### Task item
From the entries below, reproduce exactly the line containing "your commit", the line containing "Also changed, not", and every line in between, with nothing added.

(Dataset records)

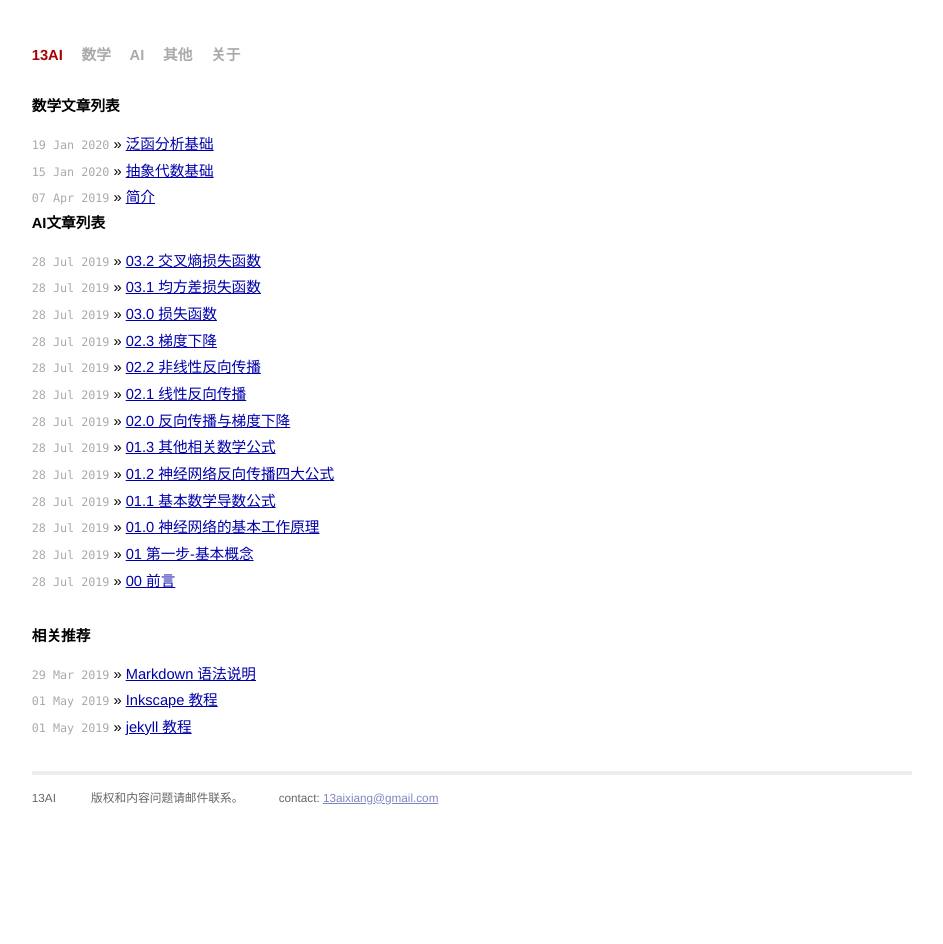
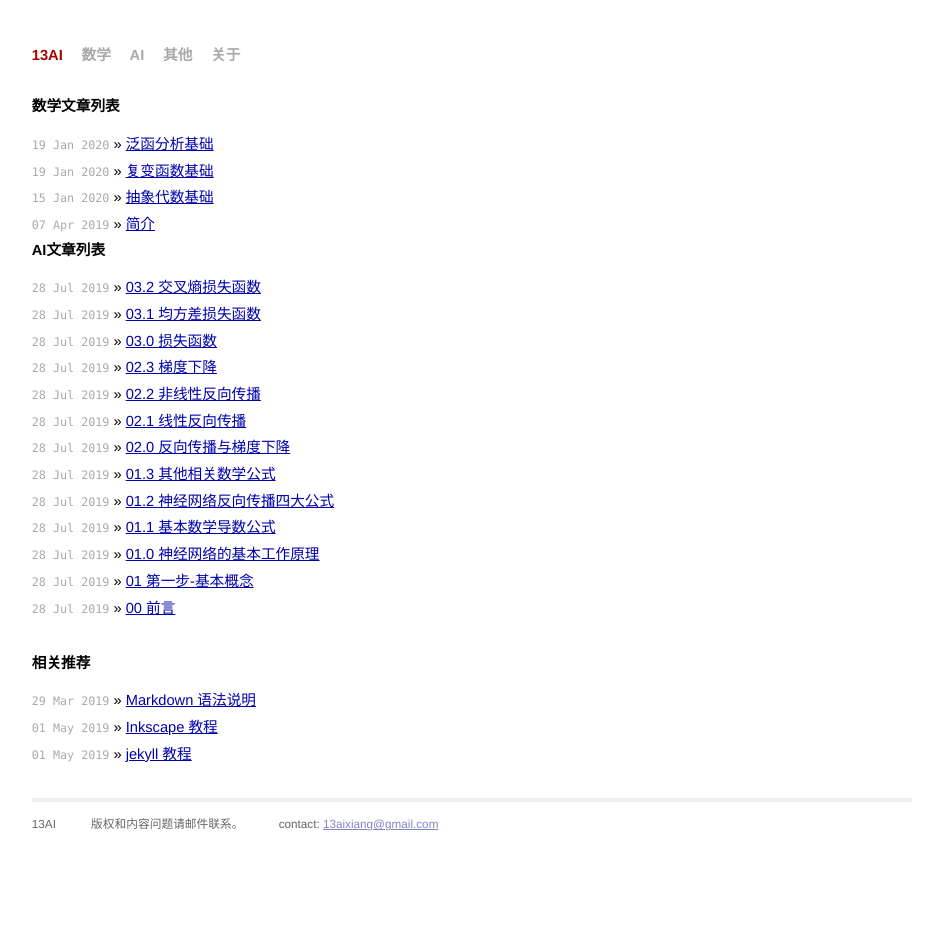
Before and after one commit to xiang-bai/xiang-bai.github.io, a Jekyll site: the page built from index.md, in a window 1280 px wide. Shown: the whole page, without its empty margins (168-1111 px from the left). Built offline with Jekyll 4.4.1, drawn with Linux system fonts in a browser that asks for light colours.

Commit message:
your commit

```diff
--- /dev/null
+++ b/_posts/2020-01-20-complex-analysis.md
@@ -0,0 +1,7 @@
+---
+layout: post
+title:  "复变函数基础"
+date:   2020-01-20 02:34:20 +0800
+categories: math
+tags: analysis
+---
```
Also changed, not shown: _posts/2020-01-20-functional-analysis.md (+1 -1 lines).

==

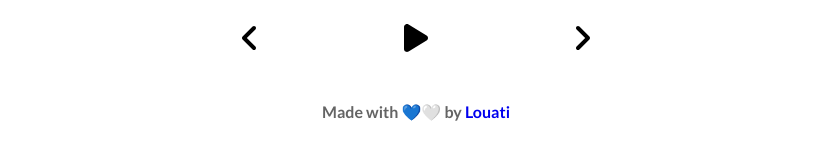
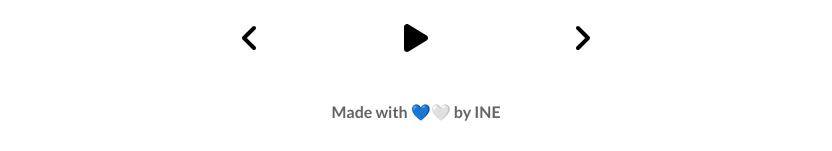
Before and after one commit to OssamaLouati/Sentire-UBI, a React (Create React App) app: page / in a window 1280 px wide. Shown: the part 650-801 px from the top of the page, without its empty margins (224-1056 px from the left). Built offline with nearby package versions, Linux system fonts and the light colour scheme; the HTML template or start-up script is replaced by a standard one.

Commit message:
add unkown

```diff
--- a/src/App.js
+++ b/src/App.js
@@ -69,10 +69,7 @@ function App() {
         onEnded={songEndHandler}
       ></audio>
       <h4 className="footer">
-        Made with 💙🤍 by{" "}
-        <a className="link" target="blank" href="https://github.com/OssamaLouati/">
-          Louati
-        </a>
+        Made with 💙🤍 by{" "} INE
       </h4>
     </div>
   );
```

### Solution to this problem
your commit

```diff
--- /dev/null
+++ b/_posts/2020-01-20-complex-analysis.md
@@ -0,0 +1,7 @@
+---
+layout: post
+title:  "复变函数基础"
+date:   2020-01-20 02:34:20 +0800
+categories: math
+tags: analysis
+---
```
Also changed, not shown: _posts/2020-01-20-functional-analysis.md (+1 -1 lines).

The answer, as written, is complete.